What Is a Dutch Door?

A Dutch door is divided in half horizontally so that the top and bottom halves can open and close on their own. Their original purpose was practical—to let fresh air and sunlight into the home while keeping animals out and children safely inside. 

These split doors came to the U.S. from the Netherlands and date back to at least the 17th century. They were commonly found in homes across New York and New Jersey. They eventually fell out of style as more people moved into cities and high-tech appliances like the HVAC system emerged.

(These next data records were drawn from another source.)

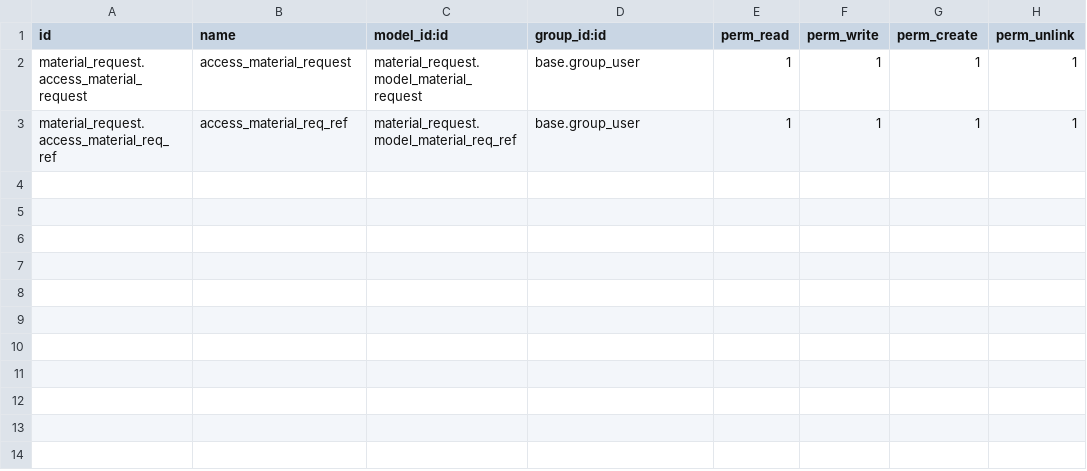
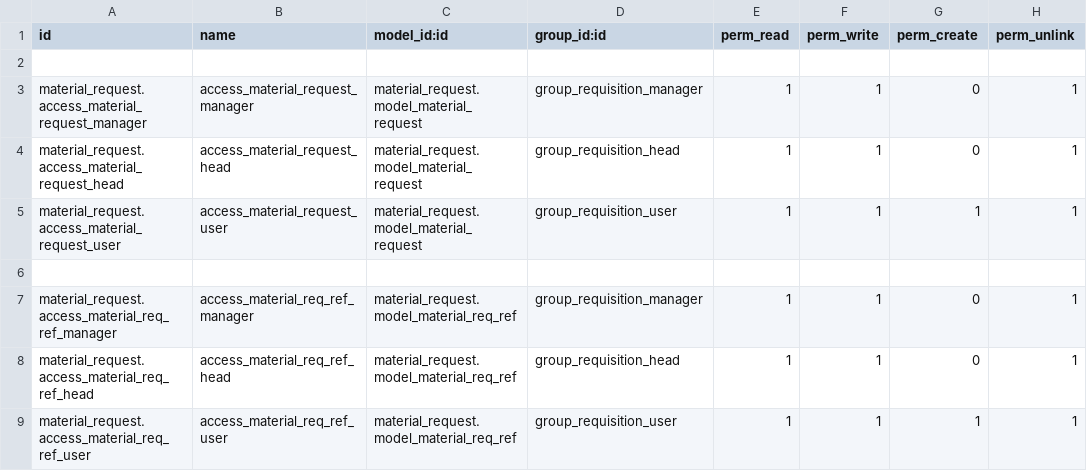
Before and after one commit to Anupama3054/custom_addon_task, a CSV file: material_request/security/ir.model.access.csv, drawn as a sheet.

```diff
--- a/material_request/security/ir.model.access.csv
+++ b/material_request/security/ir.model.access.csv
@@ -1,3 +1,9 @@
 id,name,model_id:id,group_id:id,perm_read,perm_write,perm_create,perm_unlink
-material_request.access_material_request,access_material_request,material_request.model_material_request,base.group_user,1,1,1,1
-material_request.access_material_req_ref,access_material_req_ref,material_request.model_material_req_ref,base.group_user,1,1,1,1
+
+material_request.access_material_request_manager,access_material_request_manager,material_request.model_material_request,group_requisition_manager,1,1,0,1
+material_request.access_material_request_head,access_material_request_head,material_request.model_material_request,group_requisition_head,1,1,0,1
+material_request.access_material_request_user,access_material_request_user,material_request.model_material_request,group_requisition_user,1,1,1,1
+
+material_request.access_material_req_ref_manager,access_material_req_ref_manager,material_request.model_material_req_ref,group_requisition_manager,1,1,0,1
+material_request.access_material_req_ref_head,access_material_req_ref_head,material_request.model_material_req_ref,group_requisition_head,1,1,0,1
+material_request.access_material_req_ref_user,access_material_req_ref_user,material_request.model_material_req_ref,group_requisition_user,1,1,1,1
```
Also changed, not shown: 5 other files.
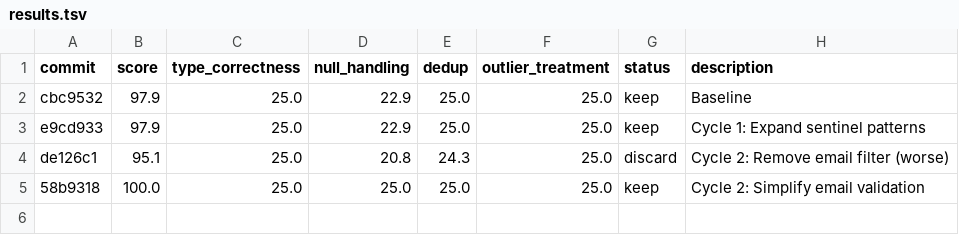
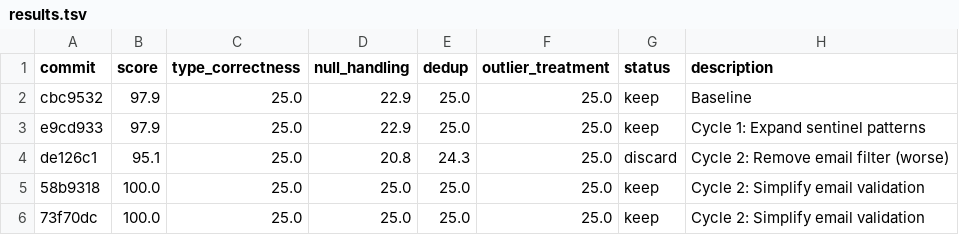
Before and after one commit to bmaguiraz/autoresearcher, a TSV file: experiments/03-data-cleaning/results.tsv, drawn as a sheet.

```diff
--- a/experiments/03-data-cleaning/results.tsv
+++ b/experiments/03-data-cleaning/results.tsv
@@ -5 +5,2 @@ de126c1	95.1	25.0	20.8	24.3	25.0	discard	Cycle 2: Remove email filter (worse)
 58b9318	100.0	25.0	25.0	25.0	25.0	keep	Cycle 2: Simplify email validation
+73f70dc	100.0	25.0	25.0	25.0	25.0	keep	Cycle 2: Simplify email validation
```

However, with the return of farmhouse-style decor over the past several years, Dutch doors have made their way back into mainstream interior design.

“The embodiment of classic Americana, charming Dutch doors are traditionally seen at the front or back of a home,” says Brad Loveless, marketing and product development manager at Simpson Door Company. “That said, many homeowners are bringing Dutch doors inside and enjoying the same corralling functionality in the kitchen, laundry room, and home office.”

bold yellow dutch door in entryway with boho cushion
Dave Greer

The Benefits of Using a Dutch Door Indoors

If you're ready to ditch your dated gates for a more aesthetically pleasing option that still allows you to see what your pet is up to, a Dutch door may be just what you need. 

“Dutch doors are a great way to stylishly contain pets while still allowing them visibility of the action on the other side,” says Carmelo Carrasco, interior designer, realtor, and co-owner of Axel Property Management

Dutch doors also make great alternatives to using a regular door for a dedicated pet space—you can still see and hear your pet, and it will also keep your home feeling open and bright. 

“Using Dutch doors inside can give a home an instant sense of charm that you just cannot get from a safety gate,” says Allison Garrison, principal designer at ALLITO Spaces. “While we most often think of wood doors, you can also do Dutch doors with steel and glass for a more modern look.”

What to Consider Before Installation

Before you rush to install a Dutch door, there are a few things to consider: Because they require more hinges than regular doors (to support the two separate pieces), installation is more complicated. Dutch doors also tend to be heavier because they’re made of solid wood. It’s important that the surrounding trim and door jam are installed properly to sufficiently support the weight of the new door. You’ll likely want to hire a professional to help with installation, Carrasco advises. 

Additionally, Dutch doors tend to cost more than regular doors (and are certainly more expensive than using a baby gate or dog crate); plus they’re pricier to install—but for many homeowners, this one-time investment is worth the added functionality and visual appeal.

Lastly, while Dutch doors may be more solid than baby gates or pet gates, they aren’t guaranteed to deter larger and more determined pets, Carrasco says. Dogs that can jump high or are known for pulling off Houdini-level escapes will likely figure out the workings of a Dutch door pretty quickly, and cat owners know that basically nothing other than a completely-enclosed room will keep their baby contained. However, they’re still one of the more effective—and stylish—options out there.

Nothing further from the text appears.